▶ [PROBLEM REQUIREMENTS]: Your answer should consist of the lines in the listing that hold "lreds".

▶ [DATA PROVIDED]:
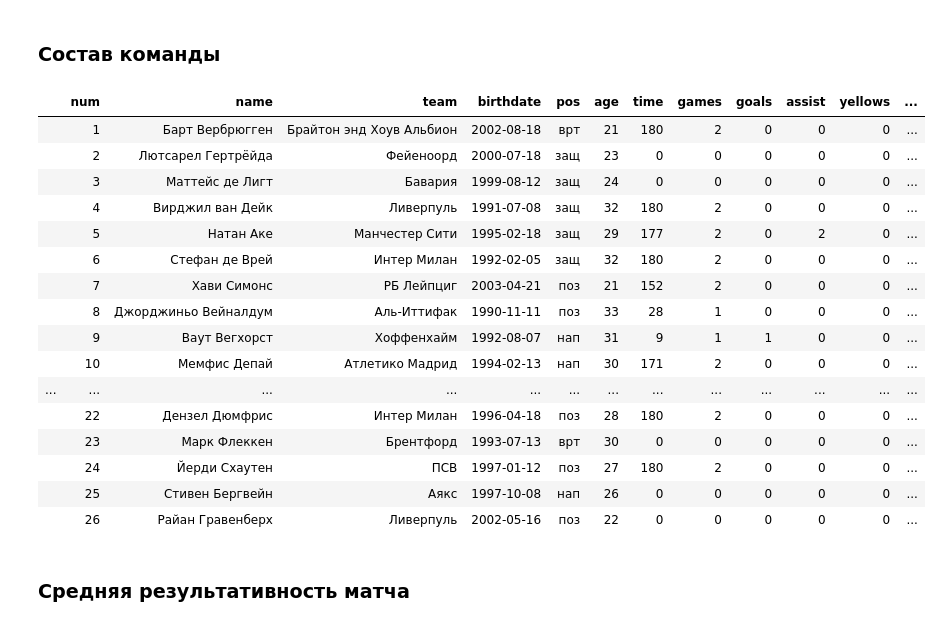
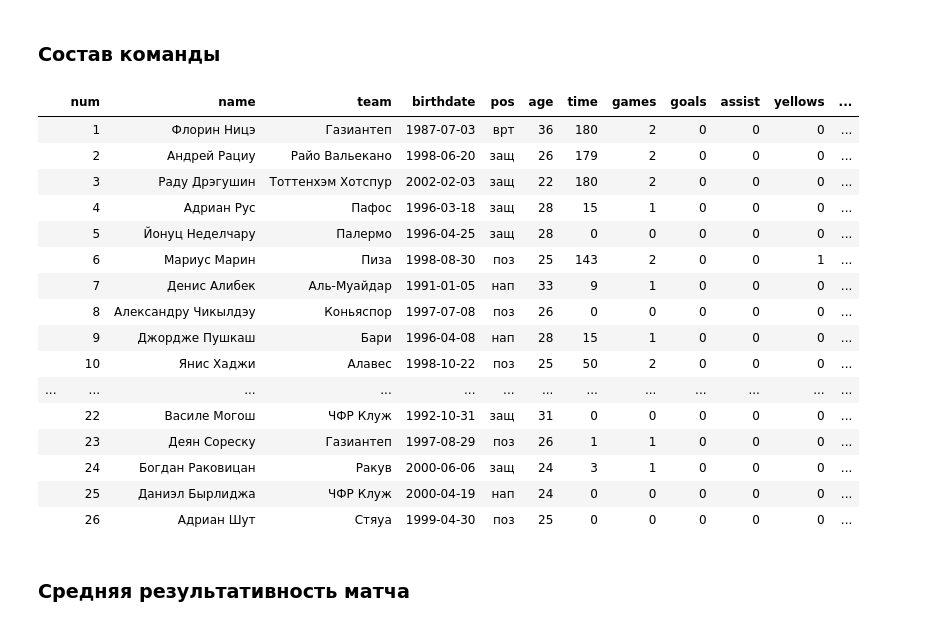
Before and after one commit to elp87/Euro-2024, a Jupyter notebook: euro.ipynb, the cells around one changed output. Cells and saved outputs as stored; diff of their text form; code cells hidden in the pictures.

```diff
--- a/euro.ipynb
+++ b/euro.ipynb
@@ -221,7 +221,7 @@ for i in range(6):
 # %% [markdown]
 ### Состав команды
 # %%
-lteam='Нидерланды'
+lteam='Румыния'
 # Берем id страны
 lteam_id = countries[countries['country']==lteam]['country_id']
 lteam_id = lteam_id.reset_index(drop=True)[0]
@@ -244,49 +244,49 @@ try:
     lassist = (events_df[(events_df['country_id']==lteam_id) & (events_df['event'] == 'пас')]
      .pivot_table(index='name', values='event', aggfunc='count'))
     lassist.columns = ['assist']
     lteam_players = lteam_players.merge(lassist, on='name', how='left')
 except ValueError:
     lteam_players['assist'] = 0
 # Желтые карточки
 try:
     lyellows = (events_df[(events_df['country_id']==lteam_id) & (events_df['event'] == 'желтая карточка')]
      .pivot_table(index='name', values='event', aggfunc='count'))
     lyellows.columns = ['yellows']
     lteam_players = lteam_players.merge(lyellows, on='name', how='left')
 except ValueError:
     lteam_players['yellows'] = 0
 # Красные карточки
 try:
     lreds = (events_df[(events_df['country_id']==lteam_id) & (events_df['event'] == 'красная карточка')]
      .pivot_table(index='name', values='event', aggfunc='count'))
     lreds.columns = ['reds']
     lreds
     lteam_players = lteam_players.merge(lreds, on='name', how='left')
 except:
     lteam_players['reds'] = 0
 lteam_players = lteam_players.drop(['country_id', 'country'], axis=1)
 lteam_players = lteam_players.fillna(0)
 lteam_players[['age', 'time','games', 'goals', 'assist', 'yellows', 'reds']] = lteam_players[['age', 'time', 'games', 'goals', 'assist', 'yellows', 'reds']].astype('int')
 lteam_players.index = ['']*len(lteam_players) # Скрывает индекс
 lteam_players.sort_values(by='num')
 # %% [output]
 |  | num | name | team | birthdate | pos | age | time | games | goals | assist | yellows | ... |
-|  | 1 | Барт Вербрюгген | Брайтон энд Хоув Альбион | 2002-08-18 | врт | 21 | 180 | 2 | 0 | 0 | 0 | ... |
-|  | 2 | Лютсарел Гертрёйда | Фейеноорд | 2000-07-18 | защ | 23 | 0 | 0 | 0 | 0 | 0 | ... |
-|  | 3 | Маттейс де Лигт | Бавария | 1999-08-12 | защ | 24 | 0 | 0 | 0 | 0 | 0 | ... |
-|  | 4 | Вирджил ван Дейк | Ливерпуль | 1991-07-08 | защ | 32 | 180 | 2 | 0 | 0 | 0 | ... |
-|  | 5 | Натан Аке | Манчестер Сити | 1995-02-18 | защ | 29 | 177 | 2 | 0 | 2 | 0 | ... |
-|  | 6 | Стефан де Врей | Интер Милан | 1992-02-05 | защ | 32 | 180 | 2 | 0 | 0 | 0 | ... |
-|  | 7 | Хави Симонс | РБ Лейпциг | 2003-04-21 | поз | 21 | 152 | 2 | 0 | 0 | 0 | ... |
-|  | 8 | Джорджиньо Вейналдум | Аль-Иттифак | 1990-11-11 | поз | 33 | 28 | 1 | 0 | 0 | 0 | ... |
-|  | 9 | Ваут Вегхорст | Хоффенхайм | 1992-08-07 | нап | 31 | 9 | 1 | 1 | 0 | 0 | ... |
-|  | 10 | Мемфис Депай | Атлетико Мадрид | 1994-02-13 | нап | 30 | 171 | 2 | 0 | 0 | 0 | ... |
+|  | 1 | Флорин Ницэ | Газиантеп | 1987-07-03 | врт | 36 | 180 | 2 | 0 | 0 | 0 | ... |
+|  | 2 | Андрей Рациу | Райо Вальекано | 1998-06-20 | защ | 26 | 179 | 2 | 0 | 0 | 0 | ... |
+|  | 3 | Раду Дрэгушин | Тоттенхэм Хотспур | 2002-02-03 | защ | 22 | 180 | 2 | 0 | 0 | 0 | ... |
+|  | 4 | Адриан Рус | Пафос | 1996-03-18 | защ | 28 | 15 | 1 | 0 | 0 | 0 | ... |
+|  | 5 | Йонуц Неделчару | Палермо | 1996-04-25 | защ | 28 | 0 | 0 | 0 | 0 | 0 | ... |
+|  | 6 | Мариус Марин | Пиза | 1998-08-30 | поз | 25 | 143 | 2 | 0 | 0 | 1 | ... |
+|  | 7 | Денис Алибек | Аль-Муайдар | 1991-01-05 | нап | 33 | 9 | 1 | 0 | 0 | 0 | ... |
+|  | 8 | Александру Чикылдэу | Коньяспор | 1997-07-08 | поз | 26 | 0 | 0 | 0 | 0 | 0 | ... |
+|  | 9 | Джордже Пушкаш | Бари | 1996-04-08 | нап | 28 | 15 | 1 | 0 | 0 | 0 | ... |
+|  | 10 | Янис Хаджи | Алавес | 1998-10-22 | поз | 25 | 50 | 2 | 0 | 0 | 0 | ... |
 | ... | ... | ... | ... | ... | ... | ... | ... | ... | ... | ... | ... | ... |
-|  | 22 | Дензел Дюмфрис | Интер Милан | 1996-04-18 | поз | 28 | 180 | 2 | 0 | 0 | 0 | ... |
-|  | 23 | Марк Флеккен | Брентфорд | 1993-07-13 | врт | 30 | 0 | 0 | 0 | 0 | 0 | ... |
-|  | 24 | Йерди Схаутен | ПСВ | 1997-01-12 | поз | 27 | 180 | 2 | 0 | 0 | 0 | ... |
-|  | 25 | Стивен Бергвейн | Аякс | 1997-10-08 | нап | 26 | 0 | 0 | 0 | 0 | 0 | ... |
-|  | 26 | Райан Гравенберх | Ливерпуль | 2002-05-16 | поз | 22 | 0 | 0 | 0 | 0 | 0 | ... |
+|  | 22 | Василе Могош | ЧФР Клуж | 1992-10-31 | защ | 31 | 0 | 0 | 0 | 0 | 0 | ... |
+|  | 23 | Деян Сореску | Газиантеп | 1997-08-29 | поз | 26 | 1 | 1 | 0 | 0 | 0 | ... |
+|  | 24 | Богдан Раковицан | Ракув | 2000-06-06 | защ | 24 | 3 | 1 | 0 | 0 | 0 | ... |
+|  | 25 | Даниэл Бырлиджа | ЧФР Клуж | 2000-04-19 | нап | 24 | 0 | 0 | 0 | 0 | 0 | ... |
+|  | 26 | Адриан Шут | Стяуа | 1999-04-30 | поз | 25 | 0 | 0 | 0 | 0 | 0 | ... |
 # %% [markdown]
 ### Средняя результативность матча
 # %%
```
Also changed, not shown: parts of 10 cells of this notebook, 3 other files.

▶ [RESPONSE AREA]:
     lreds = (events_df[(events_df['country_id']==lteam_id) & (events_df['event'] == 'красная карточка')]
     lreds.columns = ['reds']
     lreds
     lteam_players = lteam_players.merge(lreds, on='name', how='left')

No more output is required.